> _Work to be completed_
An exact restatement of all the data is required, with the pictures left out.

User interface change data:
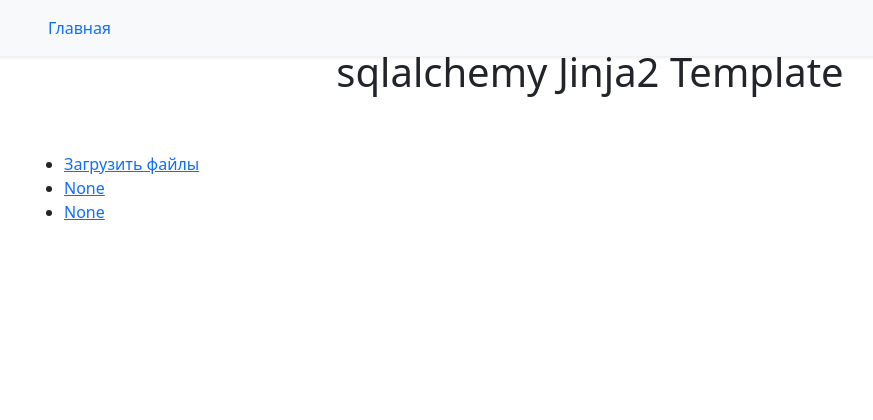
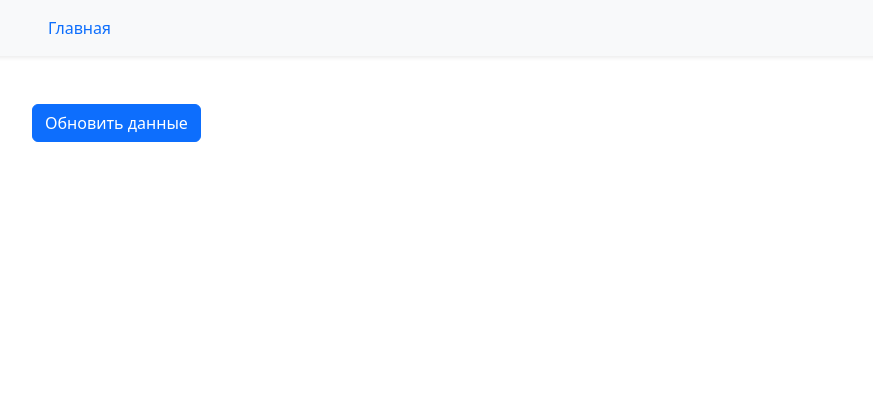
Before and after one commit to Al-ex-ey/first-project, a FastAPI app: template src/templates/index.html in a window 1280 px wide. Shown: the top 420 px of the page, without its empty margins (50-923 px from the left). Run offline with FastAPI, Linux system fonts and the light colour scheme; the template is opened without the code that fills it: most values are stand-ins (such as "Sample title", 1, 10 or a date in 2020).

Commit message:
frontend

```diff
--- a/src/api/routers.py
+++ b/src/api/routers.py
@@ -5,7 +5,7 @@ from src.api.endpoints import load_files_router, index_router
 
 main_router = APIRouter()
 main_router.include_router(
-    load_files_router, prefix='/files', tags=['Files']
+    load_files_router, tags=['Files']
 )
-# main_router.include_router(index_router, tags=['Index'])
+main_router.include_router(index_router, tags=['Index'])
 # main_router.include_router(user_router)
--- a/src/configs.py
+++ b/src/configs.py
@@ -1,6 +1,8 @@
 import logging
 from src.constants import BASE_DIR, LOG_FORMAT, DT_FORMAT
 from fastapi.templating import Jinja2Templates
+from fastapi.staticfiles import StaticFiles
+from fastapi import FastAPI
 
 
 def configure_logging():
@@ -17,3 +19,7 @@ def configure_logging():
 
 
 templates = Jinja2Templates(directory="src/templates")
+
+# app = FastAPI()
+
+# app.mount("/static", StaticFiles(directory="src/static"), name="static")
--- a/src/main.py
+++ b/src/main.py
@@ -6,9 +6,7 @@ from src.api.routers import main_router
 
 app = FastAPI()
 app.include_router(main_router)
-# staticfiles = StaticFiles(directory="src/frontend/static")
-# app.mount("/static", StaticFiles(directory="src/frontend/static"), name="static")
-# templates = Jinja2Templates(directory="src/frontend/templates")
+
 
 # app.get('/', response_class=HTMLResponse)
 # def index(request: Request):
--- a/src/parsing_excel/parsing_excel.py
+++ b/src/parsing_excel/parsing_excel.py
@@ -63,7 +63,7 @@ def parsing_excel(AMOUNT_ROW_TOTAL, AMOUNT_ROW, AMOUNT_A, AMOUNT_A_TOTAL, ARENDA
     try:
         book_arenda = openpyxl.load_workbook(filename=arenda_dir)
         book_debet = openpyxl.load_workbook(filename=debet_dir)
-    except (ASGI, OSError, IOError):
+    except (OSError, IOError):
         logging.ERROR(f"___{now.strftime(DT_FORMAT)}___KeyError")
         raise HTTPException(
             status_code=404, detail="Ошибка ввода-вывода. Tip: проверьте что файл существует или диск не заполнен!"
--- a/src/templates/base.html
+++ b/src/templates/base.html
@@ -4,13 +4,13 @@
     <meta charset="UTF-8">
     <meta name="viewport" content="width=device-width, initial-scale=1.0">
     <title>Project-mh</title>
-    <link href="https://cdn.jsdelivr.net/npm/bootstrap@5.0.2/dist/css/bootstrap.min.css" rel="stylesheet">
-    <link rel="stylesheet" href="{{ url_for('static', path='css/main.css') }}">
+    <link href="https://cdn.jsdelivr.net/npm/bootstrap@5.3.3/dist/css/bootstrap.min.css" rel="stylesheet">
+
 </head>
 
     <body>
         <div class="container">
-            <h1 class="page-header text-center">FastAPI CRUD (Create, Read, Update and Delete) with sqlalchemy Jinja2 Template</h1>
+            <h1 class="page-header text-center">Project-mh</h1>
                 {% include "header.html" %}
                 {% block content %}{% endblock content %}
                 {% include "footer.html" %}
--- a/src/templates/index.html
+++ b/src/templates/index.html
@@ -1,11 +1,34 @@
 {% extends "base.html" %}
 
 {% block content %}
-  <ul>
-
-    <li><a href="files/">Загрузить файлы</a></li>
-    <li><a href="#">None</a></li>
-    <li><a href="#">None</a></li>
-
-  </ul>
+<div class="row">
+    <div class="col-12">
+        <a href="files/" class="btn btn-primary">Обновить данные</a>
+        <br><br>
+        <!-- <table class="table table-bordered table-striped">
+            <thead>
+                <tr>
+                    <th>ID</th>
+                    <th>Name</th>
+                    <th>Position</th>
+                    <th>Office</th>
+                    <th width="200">Action</th>
+                </tr>
+            </thead>
+            <tbody>
+                {% for rs in users %}
+                    <tr>
+                        <td>{{ rs.id }}</td>
+                        <td>{{ rs.name }}</td>
+                        <td>{{ rs.position }}</td>
+                        <td>{{ rs.office }}</td>
+                        <td>
+                            <a href="edit/{{ rs.id }}" class="btn btn-success">Edit</a> | <a href="delete/{{ rs.id }}" class="btn btn-danger">Delete</a>
+                        </td>
+                    </tr>
+                {% endfor %}
+            </tbody>
+        </table> -->
+    </div>
+</div>
 {% endblock %}
--- a/src/templates/upload_load_files.html
+++ b/src/templates/upload_load_files.html
@@ -15,7 +15,7 @@
               <div class="card">
                   <div class="card-content">
                       <span class="card-title">Выберите файлы</span>
-                      <form action = "/files/upload_files/" enctype = "multipart/form-data"  method="post">
+                      <form action = "/upload_files/" enctype = "multipart/form-data"  method="post">
                           <div class="input-field">
                             <input name = "files" type = "file" multiple>
                           </div>
```
Also changed, not shown: src/api/endpoints/endpoints.py (+5 -4 lines), src/api/endpoints/load_files.py (+9 -9 lines), src/static/main.css (added), src/templates/__init__.py (added).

> _Solution for this task_
Before and after one commit to Al-ex-ey/first-project, a FastAPI app: template src/templates/index.html in a window 1280 px wide. Shown: the top 420 px of the page, without its empty margins (50-923 px from the left). Run offline with FastAPI, Linux system fonts and the light colour scheme; the template is opened without the code that fills it: most values are stand-ins (such as "Sample title", 1, 10 or a date in 2020).

Commit message:
frontend

```diff
--- a/src/api/routers.py
+++ b/src/api/routers.py
@@ -5,7 +5,7 @@ from src.api.endpoints import load_files_router, index_router
 
 main_router = APIRouter()
 main_router.include_router(
-    load_files_router, prefix='/files', tags=['Files']
+    load_files_router, tags=['Files']
 )
-# main_router.include_router(index_router, tags=['Index'])
+main_router.include_router(index_router, tags=['Index'])
 # main_router.include_router(user_router)
--- a/src/configs.py
+++ b/src/configs.py
@@ -1,6 +1,8 @@
 import logging
 from src.constants import BASE_DIR, LOG_FORMAT, DT_FORMAT
 from fastapi.templating import Jinja2Templates
+from fastapi.staticfiles import StaticFiles
+from fastapi import FastAPI
 
 
 def configure_logging():
@@ -17,3 +19,7 @@ def configure_logging():
 
 
 templates = Jinja2Templates(directory="src/templates")
+
+# app = FastAPI()
+
+# app.mount("/static", StaticFiles(directory="src/static"), name="static")
--- a/src/main.py
+++ b/src/main.py
@@ -6,9 +6,7 @@ from src.api.routers import main_router
 
 app = FastAPI()
 app.include_router(main_router)
-# staticfiles = StaticFiles(directory="src/frontend/static")
-# app.mount("/static", StaticFiles(directory="src/frontend/static"), name="static")
-# templates = Jinja2Templates(directory="src/frontend/templates")
+
 
 # app.get('/', response_class=HTMLResponse)
 # def index(request: Request):
--- a/src/parsing_excel/parsing_excel.py
+++ b/src/parsing_excel/parsing_excel.py
@@ -63,7 +63,7 @@ def parsing_excel(AMOUNT_ROW_TOTAL, AMOUNT_ROW, AMOUNT_A, AMOUNT_A_TOTAL, ARENDA
     try:
         book_arenda = openpyxl.load_workbook(filename=arenda_dir)
         book_debet = openpyxl.load_workbook(filename=debet_dir)
-    except (ASGI, OSError, IOError):
+    except (OSError, IOError):
         logging.ERROR(f"___{now.strftime(DT_FORMAT)}___KeyError")
         raise HTTPException(
             status_code=404, detail="Ошибка ввода-вывода. Tip: проверьте что файл существует или диск не заполнен!"
--- a/src/templates/base.html
+++ b/src/templates/base.html
@@ -4,13 +4,13 @@
     <meta charset="UTF-8">
     <meta name="viewport" content="width=device-width, initial-scale=1.0">
     <title>Project-mh</title>
-    <link href="https://cdn.jsdelivr.net/npm/bootstrap@5.0.2/dist/css/bootstrap.min.css" rel="stylesheet">
-    <link rel="stylesheet" href="{{ url_for('static', path='css/main.css') }}">
+    <link href="https://cdn.jsdelivr.net/npm/bootstrap@5.3.3/dist/css/bootstrap.min.css" rel="stylesheet">
+
 </head>
 
     <body>
         <div class="container">
-            <h1 class="page-header text-center">FastAPI CRUD (Create, Read, Update and Delete) with sqlalchemy Jinja2 Template</h1>
+            <h1 class="page-header text-center">Project-mh</h1>
                 {% include "header.html" %}
                 {% block content %}{% endblock content %}
                 {% include "footer.html" %}
--- a/src/templates/index.html
+++ b/src/templates/index.html
@@ -1,11 +1,34 @@
 {% extends "base.html" %}
 
 {% block content %}
-  <ul>
-
-    <li><a href="files/">Загрузить файлы</a></li>
-    <li><a href="#">None</a></li>
-    <li><a href="#">None</a></li>
-
-  </ul>
+<div class="row">
+    <div class="col-12">
+        <a href="files/" class="btn btn-primary">Обновить данные</a>
+        <br><br>
+        <!-- <table class="table table-bordered table-striped">
+            <thead>
+                <tr>
+                    <th>ID</th>
+                    <th>Name</th>
+                    <th>Position</th>
+                    <th>Office</th>
+                    <th width="200">Action</th>
+                </tr>
+            </thead>
+            <tbody>
+                {% for rs in users %}
+                    <tr>
+                        <td>{{ rs.id }}</td>
+                        <td>{{ rs.name }}</td>
+                        <td>{{ rs.position }}</td>
+                        <td>{{ rs.office }}</td>
+                        <td>
+                            <a href="edit/{{ rs.id }}" class="btn btn-success">Edit</a> | <a href="delete/{{ rs.id }}" class="btn btn-danger">Delete</a>
+                        </td>
+                    </tr>
+                {% endfor %}
+            </tbody>
+        </table> -->
+    </div>
+</div>
 {% endblock %}
--- a/src/templates/upload_load_files.html
+++ b/src/templates/upload_load_files.html
@@ -15,7 +15,7 @@
               <div class="card">
                   <div class="card-content">
                       <span class="card-title">Выберите файлы</span>
-                      <form action = "/files/upload_files/" enctype = "multipart/form-data"  method="post">
+                      <form action = "/upload_files/" enctype = "multipart/form-data"  method="post">
                           <div class="input-field">
                             <input name = "files" type = "file" multiple>
                           </div>
```
Also changed, not shown: src/api/endpoints/endpoints.py (+5 -4 lines), src/api/endpoints/load_files.py (+9 -9 lines), src/static/main.css (added), src/templates/__init__.py (added).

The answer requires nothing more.